Democrat Kevindaryan Lujan was elected to represent legislative District 4 last week. Lujan made history as one of two of the first Latino candidates ever elected to the Orange County Legislature.
According to unofficial results, Lujan brought in more than twice the votes of his opponent, Independence candidate Anthony Tarsio: Lujan drew 894 votes compared to Tarsio, who collected 432.
Lujan joins Joel Sierra, of the City of Middletown, to become the first Latinos to win seats on the county legislature. District 4 covers Balmville and the east end of the City of Newburgh, which has a population that is roughly 50 percent Latino.
“I was raised by strong independent women, and my Colombian heritage and their work ethic are very much a part of this accomplishment,” Lujan explained Monday. “I am honored to represent the Latino community and hope that this historic achievement will inspire other young leaders to find their voice.”
However, Lujan said, he represents a diverse community and he focused on the issues, not on his ethnicity during the campaign. “We had an aggressive ‘get-out-the-vote’ strategy,” Lujan said, and knocking on doors that included Balmville. “We were out at 4:30 in the morning until 8:55 at night on Tuesday.”
Lujan said he would work on creating livable-wage jobs in the district. “We need to create opportunities,” he said, in well-paying fields such as high-tech manufacturing and renewable energy.
If residents can find decent-paying jobs, they will buy homes, he said. “We need to bring in businesses that will put them on the tax rolls and help lower taxes,” said Lujan. “We need to think in long terms, not short terms… we need to create industries and a workforce that is prepared for the future. It will require thinking outside of the box.”
Economic development and sustainability do not have to be mutually exclusive, he said. “We’ve constantly had a trade-off between those two things,” Lujan said, citing the CPV power plant in Wawayanda as an example. “We can have economic development and still be environmentally sound.”
“We’re right in the middle of some catastrophic environmental issues,” Lujan said, including drinking-water contamination and trains carrying flammable fuels through residential areas. “We need access to our water source,” Lujan said, speaking about the city’s drinking-water reservoir at Washington Lake in the towns of Newburgh and New Windsor.
Lujan promised to be a strong advocate for town and city. “Newburgh has not had a vote on that legislature for a long time,” he maintained.

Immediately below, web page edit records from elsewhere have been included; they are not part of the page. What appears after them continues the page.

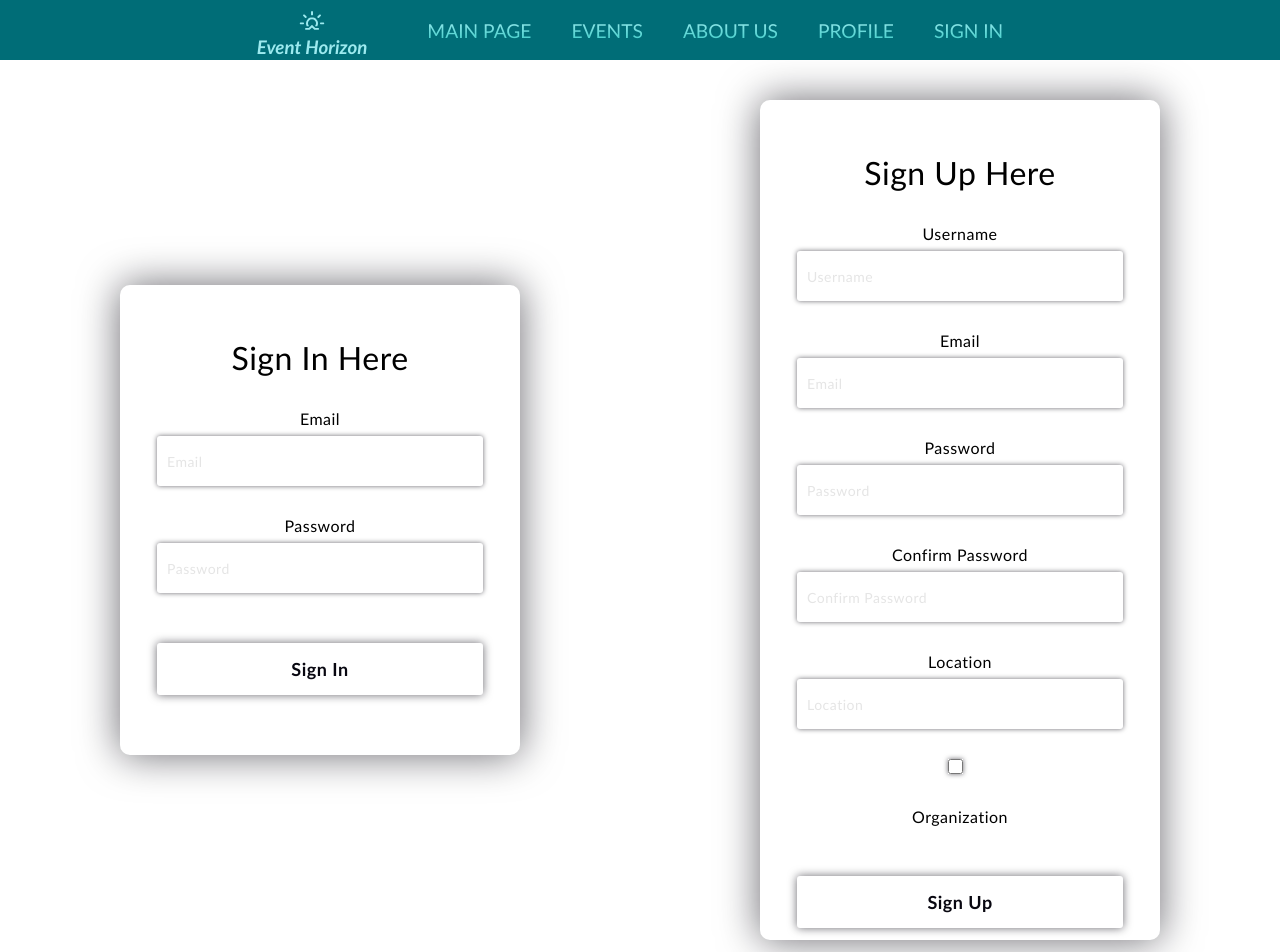
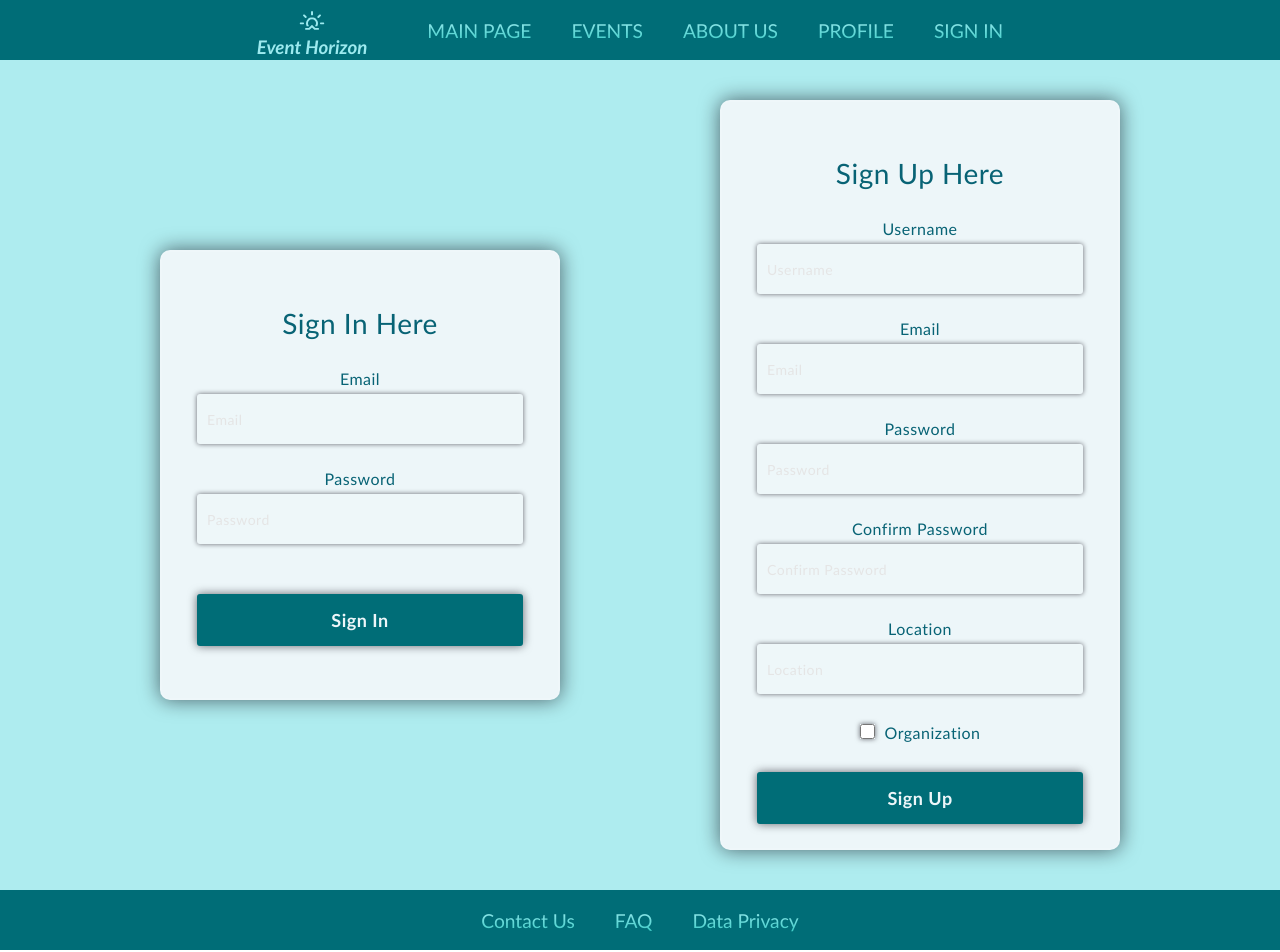
Before and after one commit to Arpadtoth100/EventHorizon, a React (Create React App) app: page /signin in a window 1280 px wide. Shown: the top 952 px of the page. Built offline with nearby package versions, Linux system fonts and the light colour scheme; no server answers.

Commit message:
formok átszínezés

```diff
--- a/src/App.css
+++ b/src/App.css
@@ -42,7 +42,7 @@ html {
   margin-left: 20px;
   margin-right: 20px;
   font-size: 1.2rem;
- background-image: linear-gradient(to bottom, #9ceaef 0%, #3dccc7 100%);
+  background-image: linear-gradient(to bottom, #9ceaef 0%, #3dccc7 100%);
   background-size: 100%;
   background-clip: text;
   -webkit-background-clip: text;
@@ -104,8 +104,9 @@ html {
 .signinup_main {
   display: flex;
   align-items: center;
-  justify-content: space-around;
+  justify-content: space-evenly;
   width: 100%;
+  background-color: #aeecef;
 }
 
 .outlet_main {
@@ -127,28 +128,30 @@ form {
   border-radius: 10px;
   backdrop-filter: blur(10px);
   border: 2px solid rgba(255, 255, 255, 0.1);
-  box-shadow: 0 0 40px rgba(8, 7, 16, 0.6);
+  box-shadow: 0 0 20px rgba(8, 7, 16, 0.6);
   padding: 50px 35px;
 }
 
 form * {
-  color: black;
+  color: #086375;
   letter-spacing: 0.5px;
   outline: none;
   border: none;
 }
 
 .signinform {
-  height: 470px;
+  height: 450px;
+  background-color:#edf6f9;
 }
 
 .signupform {
-  height: 840px;
+  height: 750px;
   margin: 40px 0;
+  background-color:#edf6f9;
 }
 
 form h3 {
-  font-size: 32px;
+  font-size: 28px;
   font-weight: 500;
   line-height: 42px;
   text-align: center;
@@ -156,7 +159,7 @@ form h3 {
 
 .textlabel {
   display: block;
-  margin-top: 30px;
+  margin-top: 25px;
   font-size: 16px;
   font-weight: 500;
 }
@@ -168,7 +171,7 @@ form h3 {
   background-color: rgba(255, 255, 255, 0.07);
   border-radius: 3px;
   padding: 0 10px;
-  margin-top: 8px;
+  margin-top: 6px;
   font-size: 14px;
   font-weight: 300;
   box-shadow: 0 0 5px rgba(8, 7, 16, 0.6);
@@ -188,8 +191,8 @@ form h3 {
 }
 
 #checkbox_label {
-  display: block;
-  margin-top: 30px;
+  display: inline-block;
+  /* margin-top: 30px; */
   font-size: 16px;
   font-weight: 500;
 }
@@ -197,8 +200,20 @@ form h3 {
 .btn {
   margin-top: 50px;
   width: 100%;
-  background-color: #ffffff;
-  color: #080710;
+  background-color: #006d77;
+  color: #edf6f9;
+  padding: 15px 0;
+  font-size: 18px;
+  font-weight: 600;
+  box-shadow: 0 0 10px rgba(8, 7, 16, 0.6);
+  border-radius: 3px;
+  cursor: pointer;
+}
+.signup_btn {
+  margin-top: 30px;
+  width: 100%;
+  background-color: #006d77;
+  color: #edf6f9;
   padding: 15px 0;
   font-size: 18px;
   font-weight: 600;
@@ -482,6 +497,7 @@ form h3 {
   border: none;
   border-radius: 5px;
 }
+
 .joinEventBtn {
   font-size: 1.5rem;
   background: #05668d;
@@ -506,6 +522,11 @@ form h3 {
   height: 32px;
   padding: 0;
   z-index: 10;
+}
+.ModalContent label {
+  font-style: italic;
+  color: #03045e;
+  font-size: 1rem;
 }
 
 /*about us*/
--- a/src/components/EventComponents/JoinModal.js
+++ b/src/components/EventComponents/JoinModal.js
@@ -1,6 +1,5 @@
 import React from 'react';
 import { MdClose } from 'react-icons/md';
-import EventInfo from './EventInfo';
 import { auth } from '../../config/firebase';
 import { readUser, createAttendee } from '../../services/crud';
 import { useState, useEffect } from 'react';
@@ -43,13 +42,15 @@ export default function JoinModal({
           <div className="ModalWrapper" showJoinModal={showJoinModal}>
             <img
               className="ModalImg"
-              src={eventData.data.image_url}
+              src={eventData.data.image_url ? eventData.data.image_url : "https://picsum.photos/200" }
               alt="the event"
             />
             <div className="ModalContent">
               <h1>{eventData.data.title}</h1>
-              <p>Event location: {eventData.data.venue}</p>
-              <p>Event date: {eventData.data.date} </p>
+              <h4>Event location: {eventData.data.location}</h4>
+              <h4>Event date: </h4>
+              <p>{eventData.data.date_from} </p>
+              <br></br>
               <div>
                 <label htmlFor="email">
                   Send this event to your friend, enter their email:
--- a/src/components/SignUp.js
+++ b/src/components/SignUp.js
@@ -150,7 +150,7 @@ function SignUp() {
           Organization
         </label>
 
-        <button className="btn">Sign Up</button>
+        <button className="signup_btn">Sign Up</button>
       </form>
     </div>
   );
```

Lujan, 30, is a member of the Orange County Young Democrats. “We didn’t expect to be such a small minority,” he said, on several seats lost by Democratic county legislators. “We were hoping to hold more seats. On a national level, however, we were very successful.”
“As a party, we’re going to have to learn how to inspire again,” he added. “We need to get people away from the apathy of voting and connect with people on the most basic needs – jobs, water, public health, taxes, affordable homes…”
Democrats will also need to work to address low voter turnout, he said, especially when it comes to young people and minorities. “We need to ask how we can engage and inspire,” Lujan said. “It’s going to take a lot of work.”
Lujan insists that his focus was “never partisan.” Sustainable economic development, improved mental-health and opioid-addiction-treatment services are among the many goals shared by Republicans and Democrats around the county, he said.
“I intend to sit down with every, single legislator between now and the next six months, so I know where they stand,” Lujan said. “It’s not about party. It’s about getting things done for our community. If we can get away from party politics and focus on people, we’ll be just fine.”
By SHANTAL RILEY